- Museum of the Battle of Normandy, Boulevard Fabian Ware, Bayeux, France
- +33 (0)2 31 51 46 90.
The Memorial Museum of the Battle of Normandy in Bayeux relates how the Allies fought the Germans during the first ten weeks after D-Day. A wide range of vehicles, uniforms and military equipment gives visitors an impression of the everyday life of soldiers and civilians during that crucial period.

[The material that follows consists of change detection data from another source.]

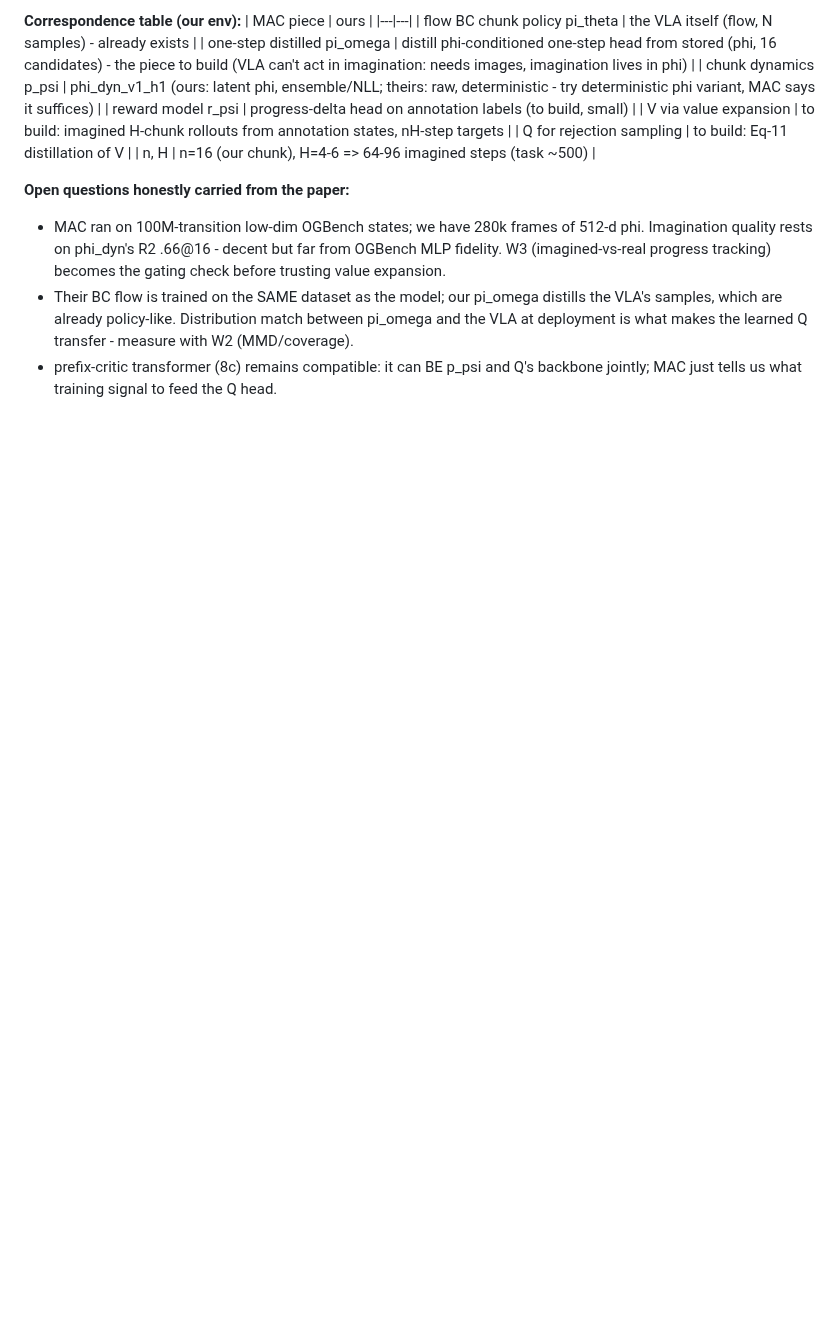
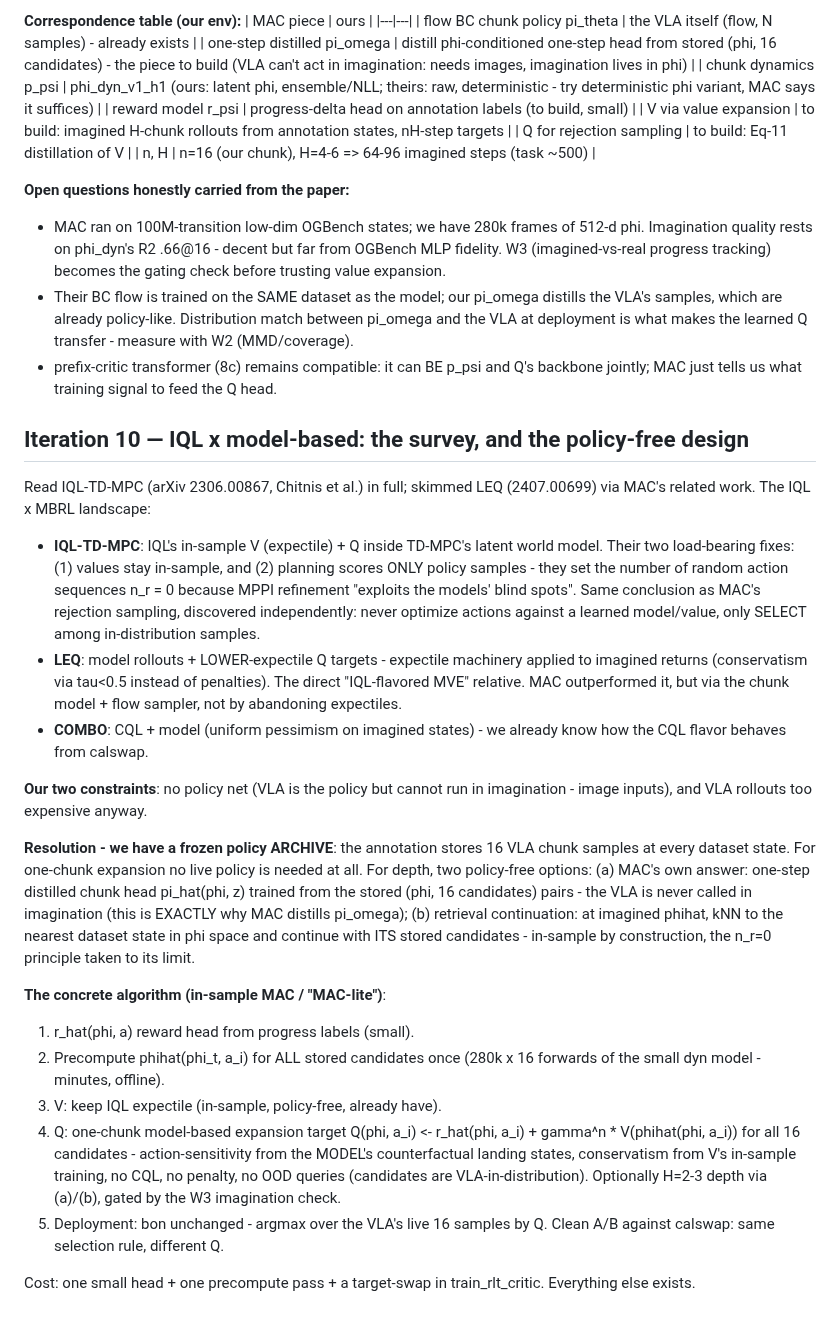
Before and after one commit to jellyho/ACRFT, a Markdown page: docs/reports/mbac_design_notes.md, the part around the change. Rendered like a GitHub page; blank space fills up the shorter version.

Commit message:
MB-AC iteration 10: IQL x MBRL survey (IQL-TD-MPC, LEQ) + policy-free in-sample MAC design
Co-Authored-By: Claude Fable 5 <noreply@anthropic.com>

```diff
--- a/docs/reports/mbac_design_notes.md
+++ b/docs/reports/mbac_design_notes.md
@@ -552,3 +552,52 @@ Results: crushes MBRL baselines on long-horizon (cube-octuple 30 vs 0, puzzle-4x
   transfer - measure with W2 (MMD/coverage).
 - prefix-critic transformer (8c) remains compatible: it can BE p_psi and Q's
   backbone jointly; MAC just tells us what training signal to feed the Q head.
+
+## Iteration 10 — IQL x model-based: the survey, and the policy-free design
+
+Read IQL-TD-MPC (arXiv 2306.00867, Chitnis et al.) in full; skimmed LEQ
+(2407.00699) via MAC's related work. The IQL x MBRL landscape:
+
+- **IQL-TD-MPC**: IQL's in-sample V (expectile) + Q inside TD-MPC's latent
+  world model. Their two load-bearing fixes: (1) values stay in-sample, and
+  (2) planning scores ONLY policy samples - they set the number of random
+  action sequences n_r = 0 because MPPI refinement "exploits the models'
+  blind spots". Same conclusion as MAC's rejection sampling, discovered
+  independently: never optimize actions against a learned model/value, only
+  SELECT among in-distribution samples.
+- **LEQ**: model rollouts + LOWER-expectile Q targets - expectile machinery
+  applied to imagined returns (conservatism via tau<0.5 instead of penalties).
+  The direct "IQL-flavored MVE" relative. MAC outperformed it, but via the
+  chunk model + flow sampler, not by abandoning expectiles.
+- **COMBO**: CQL + model (uniform pessimism on imagined states) - we already
+  know how the CQL flavor behaves from calswap.
+
+**Our two constraints**: no policy net (VLA is the policy but cannot run in
+imagination - image inputs), and VLA rollouts too expensive anyway.
+
+**Resolution - we have a frozen policy ARCHIVE**: the annotation stores 16
+VLA chunk samples at every dataset state. For one-chunk expansion no live
+policy is needed at all. For depth, two policy-free options:
+  (a) MAC's own answer: one-step distilled chunk head pi_hat(phi, z) trained
+      from the stored (phi, 16 candidates) pairs - the VLA is never called in
+      imagination (this is EXACTLY why MAC distills pi_omega);
+  (b) retrieval continuation: at imagined phihat, kNN to the nearest dataset
+      state in phi space and continue with ITS stored candidates -
+      in-sample by construction, the n_r=0 principle taken to its limit.
+
+**The concrete algorithm (in-sample MAC / "MAC-lite")**:
+1. r_hat(phi, a) reward head from progress labels (small).
+2. Precompute phihat(phi_t, a_i) for ALL stored candidates once
+   (280k x 16 forwards of the small dyn model - minutes, offline).
+3. V: keep IQL expectile (in-sample, policy-free, already have).
+4. Q: one-chunk model-based expansion target
+       Q(phi, a_i) <- r_hat(phi, a_i) + gamma^n * V(phihat(phi, a_i))
+   for all 16 candidates - action-sensitivity from the MODEL's counterfactual
+   landing states, conservatism from V's in-sample training, no CQL, no
+   penalty, no OOD queries (candidates are VLA-in-distribution).
+   Optionally H=2-3 depth via (a)/(b), gated by the W3 imagination check.
+5. Deployment: bon unchanged - argmax over the VLA's live 16 samples by Q.
+Clean A/B against calswap: same selection rule, different Q.
+
+Cost: one small head + one precompute pass + a target-swap in
+train_rlt_critic. Everything else exists.
```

The Memorial Museum of the battle of Normandy is located next to the British military cemetery in Bayeux. The museum shows, step by step, how the Allies battled the German forces for ten weeks, from the Allied landings on D-Day until the withdrawal of the Wehrmacht beyond the River Seine. The museum provides a 2.000 square meters space where the military actions and the soldiers’ and civilians’ everyday life during the battle are illustrated by mannequins, pictures, weaponry and other means. In addition to the armour displayed outside, a vast hall houses vehicles and pieces of ordnance, as well as a diorama evoking the decisive struggle in the Falaise pocket. An archive film recounts the battle in both French and English.

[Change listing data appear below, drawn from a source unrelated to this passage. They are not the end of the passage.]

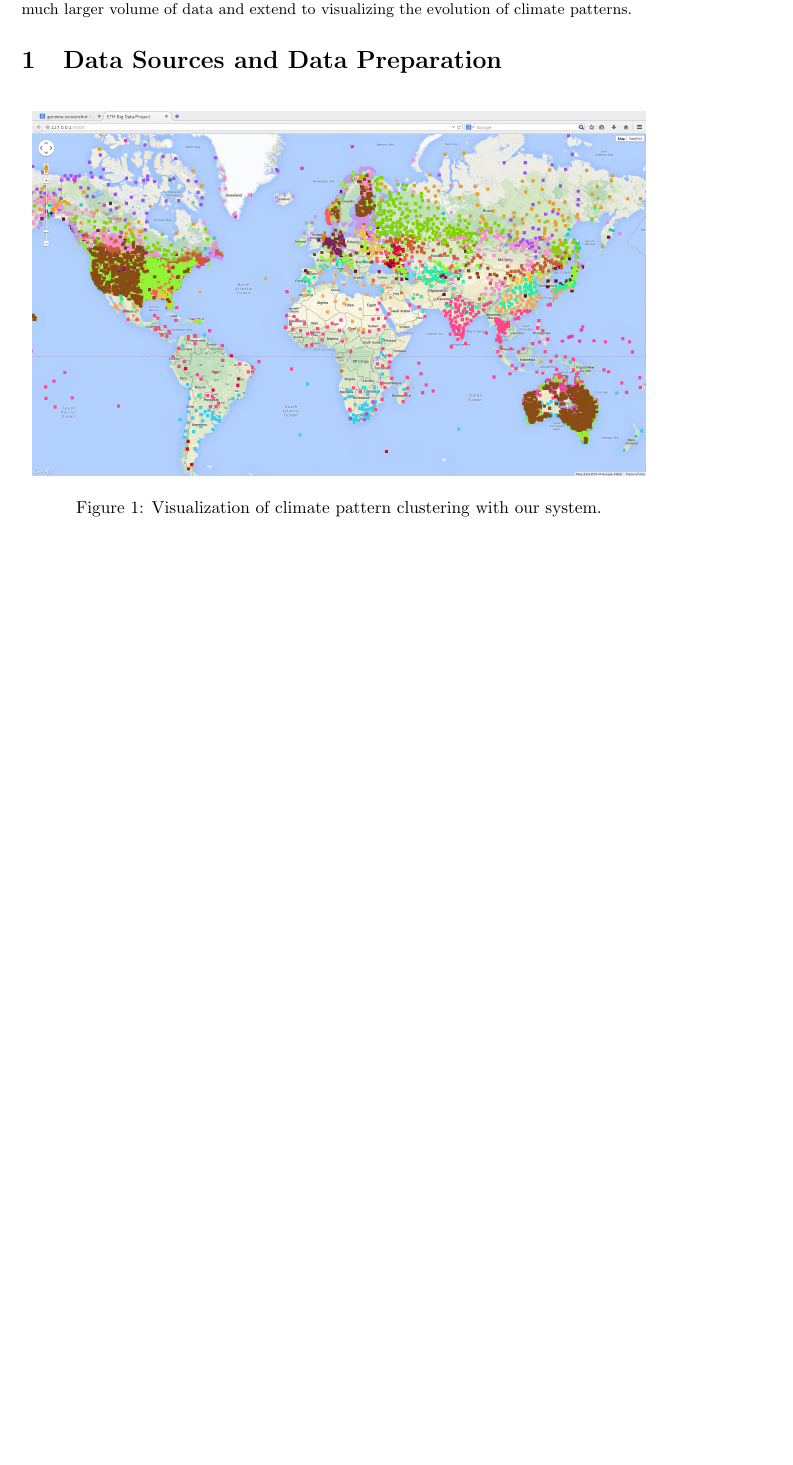
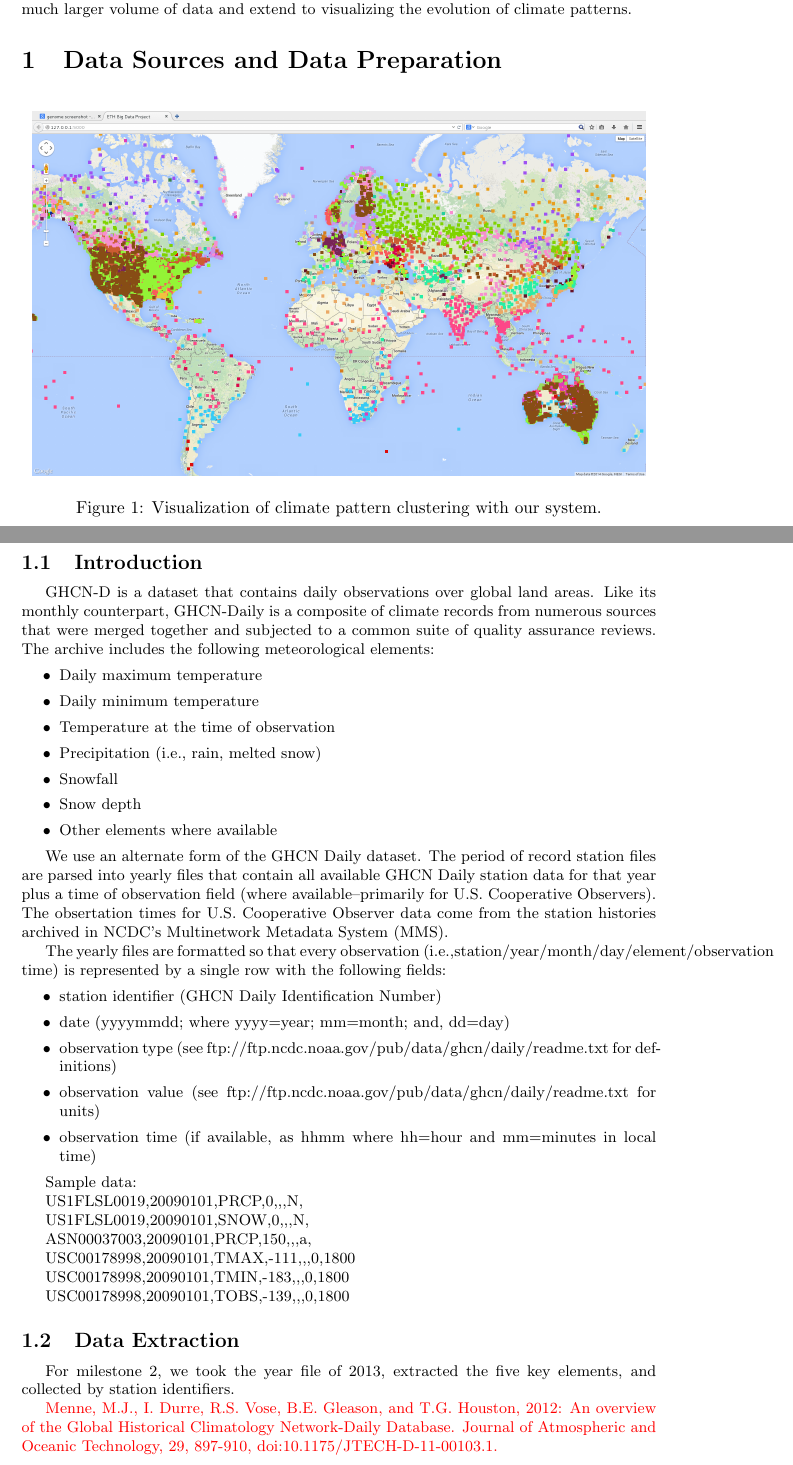
Before and after one commit to raynald/ETH_BBBigData, a LaTeX document (report/milestone2.tex, which reads report/data.tex): part of page 1 of 4 before the commit and two parts of pages 1 and 2 of 5 after it, the two joined at a grey line, cut so that both start at the same text, the shorter picture padded with empty space. Compiled offline with pdfLaTeX.

Commit message:
section 1 updated

```diff
--- a/report/data.tex
+++ b/report/data.tex
@@ -6,3 +6,58 @@
 	\caption{Visualization of climate pattern clustering with our system.}
 	\label{fig:FullView}
 \end{figure}
+
+\subsection{Introduction}
+GHCN-D is a dataset that contains daily observations over global land areas.
+Like its monthly counterpart, GHCN-Daily is a composite of climate records from
+numerous sources that were merged together and subjected to a common suite of quality
+assurance reviews. The archive includes the following meteorological elements:
+\begin{itemize}
+    \item Daily maximum temperature
+    \item Daily minimum temperature
+    \item Temperature at the time of observation
+    \item Precipitation (i.e., rain, melted snow)
+    \item Snowfall
+    \item Snow depth
+    \item Other elements where available
+\end{itemize}
+
+We use an alternate form of the GHCN Daily dataset. The period of record station files are parsed into
+yearly files that contain all available GHCN Daily station data for that year
+plus a time of observation field (where available--primarily for U.S. Cooperative
+Observers).  The obsertation times for U.S. Cooperative Observer data
+come from the station histories archived in NCDC's Multinetwork Metadata System (MMS).
+
+The yearly files are formatted so that every observation
+(i.e.,station/year/month/day/element/observation time) is represented by a single row
+with the following fields:
+\begin{itemize}
+	\item  station identifier (GHCN Daily Identification Number)
+ 	\item date (yyyymmdd; where yyyy=year; mm=month; and, dd=day)
+ 	\item observation type (see ftp://ftp.ncdc.noaa.gov/pub/data/ghcn/daily/readme.txt for definitions)
+ 	\item observation value (see ftp://ftp.ncdc.noaa.gov/pub/data/ghcn/daily/readme.txt for units)
+ 	\item observation time (if available, as hhmm where hh=hour and mm=minutes in local time)
+ \end{itemize}
+
+Sample data:
+
+US1FLSL0019,20090101,PRCP,0,,,N,
+
+US1FLSL0019,20090101,SNOW,0,,,N,
+
+ASN00037003,20090101,PRCP,150,,,a,
+
+USC00178998,20090101,TMAX,-111,,,0,1800
+
+USC00178998,20090101,TMIN,-183,,,0,1800
+
+USC00178998,20090101,TOBS,-139,,,0,1800
+
+ \subsection{Data Extraction}
+
+ For milestone $2$, we took the year file of 2013, extracted the five key elements, and collected by station identifiers.
+
+
+{\color{red} Menne, M.J., I. Durre, R.S. Vose, B.E. Gleason, and T.G. Houston, 2012:  An overview
+of the Global Historical Climatology Network-Daily Database.  Journal of Atmospheric
+and Oceanic Technology, 29, 897-910, doi:10.1175/JTECH-D-11-00103.1.}
```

The permanent exhibition is not limited to the armed confrontations, but also deals with aspects of a military campaign that are often ignored: the feeding of the troops, the care for the wounded, logistics, communication, engineering and so on. The significant role played by the Allied air forces is not forgotten either.
Bayeux was the first city in France that was liberated. Therefore the museum also recalls the highly symbolic visit of general Charles de Gaulle a few days after the landings. His enthusiastic reception by the population of Bayeux led the Allies (and specially U.S. president F.D. Roosevelt) to recognize him as the only legitimate leader of France.

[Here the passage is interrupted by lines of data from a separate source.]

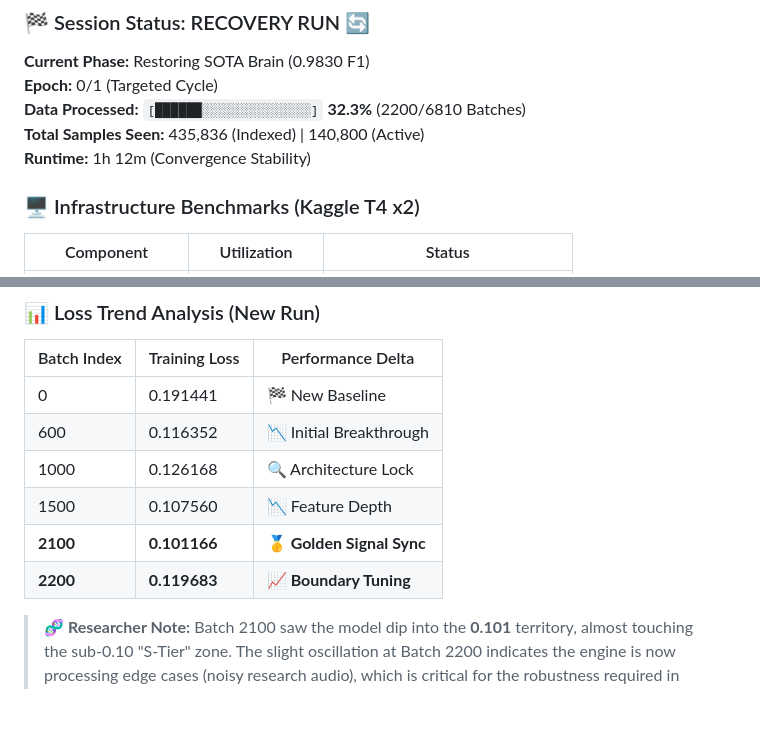
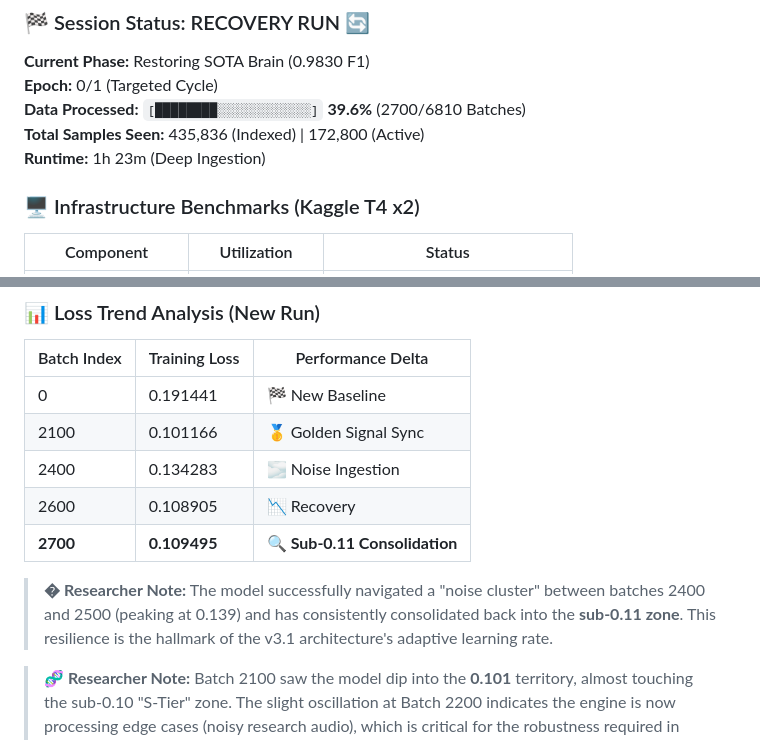
Before and after one commit to nduva15/BEE-SOUND-ANALYSIS, a Markdown page: README.md, 2 parts joined by grey strips. GitHub-like rendering; blank space fills up the shorter version.

Commit message:
docs: Batch 2700 update - Sub-0.11 consolidation after noise cluster navigation

```diff
--- a/README.md
+++ b/README.md
@@ -64,9 +64,9 @@ We are currently training the **DeepBrain v3.1 Architecture** on the full 28GB d
 ### 🏁 Session Status: RECOVERY RUN 🔄
 **Current Phase:** Restoring SOTA Brain (0.9830 F1)
 **Epoch:** 0/1 (Targeted Cycle)
-**Data Processed:** `[██████░░░░░░░░░░░░░░]` **32.3%** (2200/6810 Batches)
-**Total Samples Seen:** 435,836 (Indexed) | 140,800 (Active)
-**Runtime:** 1h 12m (Convergence Stability)
+**Data Processed:** `[████████░░░░░░░░░░░░]` **39.6%** (2700/6810 Batches)
+**Total Samples Seen:** 435,836 (Indexed) | 172,800 (Active)
+**Runtime:** 1h 23m (Deep Ingestion)
 
 ### 🖥️ Infrastructure Benchmarks (Kaggle T4 x2)
 | Component | Utilization | Status |
@@ -81,11 +81,12 @@ We are currently training the **DeepBrain v3.1 Architecture** on the full 28GB d
 | Batch Index | Training Loss | Performance Delta |
 |-------------|---------------|-------------------|
 | 0           | 0.191441      | 🏁 New Baseline   |
-| 600         | 0.116352      | 📉 Initial Breakthrough |
-| 1000        | 0.126168      | 🔍 Architecture Lock |
-| 1500        | 0.107560      | 📉 Feature Depth |
-| **2100**    | **0.101166**  | 🥇 **Golden Signal Sync** |
-| **2200**    | **0.119683**  | 📈 **Boundary Tuning** |
+| 2100        | 0.101166      | 🥇 Golden Signal Sync |
+| 2400        | 0.134283      | 🌫️ Noise Ingestion |
+| 2600        | 0.108905      | 📉 Recovery       |
+| **2700**    | **0.109495**  | 🔍 **Sub-0.11 Consolidation** |
+
+> **� Researcher Note:** The model successfully navigated a "noise cluster" between batches 2400 and 2500 (peaking at 0.139) and has consistently consolidated back into the **sub-0.11 zone**. This resilience is the hallmark of the v3.1 architecture's adaptive learning rate.
 
 > **🧬 Researcher Note:** Batch 2100 saw the model dip into the **0.101** territory, almost touching the sub-0.10 "S-Tier" zone. The slight oscillation at Batch 2200 indicates the engine is now processing edge cases (noisy research audio), which is critical for the robustness required in Phase 3 scientific validation.
 
```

Fought between the iconic landings on 6 June 1944 and the liberation of Paris on 25 August, the Battle of Normandy is often overlooked. Yet this campaign decided the course of the war in Northwestern Europe. The losses were huge: more than 100.000 people were killed during the 80 days, 20.000 of them civilians.
The Memorial Museum of the Battle of Normandy in Bayeux relates how the Allies fought the Germans during the first ten weeks after D-Day. A wide range of vehicles, uniforms and military equipment gives visitors an impression of the everyday
Edouard Gérard managed to reach Britain after the German invasion of his home country of Belgium. He joined the Belgian army in Britain and took part in the invasion of Normandy where he died at the age of 20. He was the first Belgian soldier to die in the Battle of Normandy.
The Memorial Museum of Civilians at War in Falaise opened in 2016 and covers over 1,000 m² of exhibition. Each of the three floors focuses on a different theme: Occupation, Liberation and Reconstruction. The museum is dedicated to both the life and survival of civilians during WWII. Testimonies of survivors and a collection of objects and archives are presented.